Unfortunately, part of this reform involves the closure of the Chronic Disease Dental Scheme. This scheme had many inefficiencies. It was also inequitable, as it was not means-tested. Some people could get thousands of dollars in treatment while others who did not qualify under the uncertain definition of 'chronic disease' could get nothing. Still, it was publicly funded dental care and we do not deny that many people got treatment. That is why the Greens kept it open for an extra four years while we negotiated something for the future. It is regrettable that some people will lose an entitlement, but as part of this package we have ensured that the public system will have as many extra resources as possible so that those in dire need will have somewhere to go. In the end, the new reform will lead to greater equity. More people will get the services that they need to stay healthy.

The Greens believe that everybody deserves access to the best in dental care. Nobody should miss out. We will continue to build on this reform until we have achieved that vision and nobody is excluded. This bill is consistent with that goal. By establishing the Child Dental Benefits Schedule we have taken a big step towards universal dental care, giving 3.4 million young Australians access to Medicare funded dental care. But it is only a first step. One day, going to the dentist will be like going to the doctor. We are a rich nation and we can afford to do it. We should strive to lead the world in health care. There can be no better way to spend the dividends of our prosperity than on better health care. There can be no more equitable way to spend than to share that care with those who presently cannot afford it.

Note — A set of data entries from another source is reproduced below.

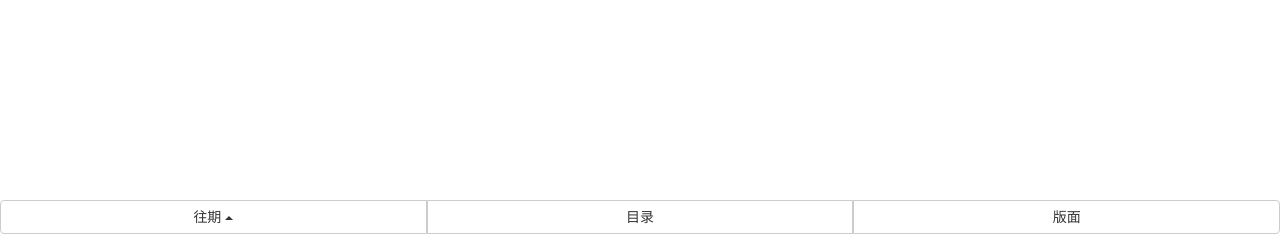
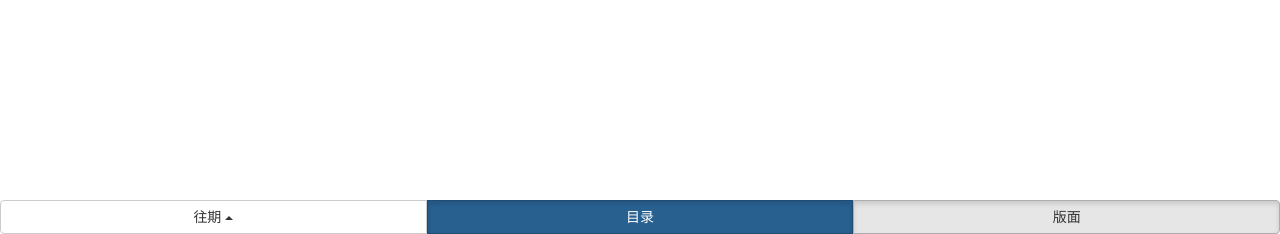
Before and after one commit to hugesoft/router, a Flask app: template app/templates/main.html in a window 1280 px wide. Shown: the part 566-800 px from the top of the page. Run offline with Flask 2, Linux system fonts and the light colour scheme; the template is opened without the code that fills it: most values are stand-ins (such as "Sample title", 1, 10 or a date in 2020); some libraries are stand-ins or nearby versions.

Commit message:
修改：     app/__init__.pyc 	修改：     app/main/__init__.pyc 	修改：     app/main/content.pyc 	修改：     app/main/views.pyc 	修改：     app/templates/main.html 	修改：     app/templates/main.html~ 	修改：     config.pyc 	修改：     requirements.txt 	修改：     venv/lib/python2.7/distutils/__init__.pyc 	修改：     venv/lib/python2.7/site-packages/blinker/__init__.pyc 	修改：     venv/lib/python2.7/site-packages/blinker/_saferef.pyc 	修改：     venv/lib/python2.7/site-packages/blinker/_utilities.pyc

```diff
--- a/app/templates/main.html
+++ b/app/templates/main.html
@@ -22,10 +22,10 @@ navbar-dirbar{ height: 40px;opacity:0}
   </div>
 
   <div class="btn-group" role="group">
-    <button type="button" class="btn btn-default">目录</button>
+    <a href="/page/" class="btn btn-primary active" role="button">目录</a>
   </div>
   <div class="btn-group" role="group">
-    <button type="button" class="btn btn-default">版面</button>
+    <a href="/main/" class="btn btn-default active" role="button">版面</a>
   </div>
 
 </div>
```
Also changed, not shown: requirements.txt (added, +14 -0 lines), 6 other files.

Yes, we are not there yet. If we had our way, the Greens would get us there much faster. This bill and this reform involved many compromises. But they serve as an excellent example of what a minority government can do when people from different sides of politics get together to work in good faith. I congratulate the government on this reform and I am proud of the role that the Greens and the people of Melbourne have played in it. It will make a difference in the lives of many people, and not a moment too soon. I commend the bill to the House.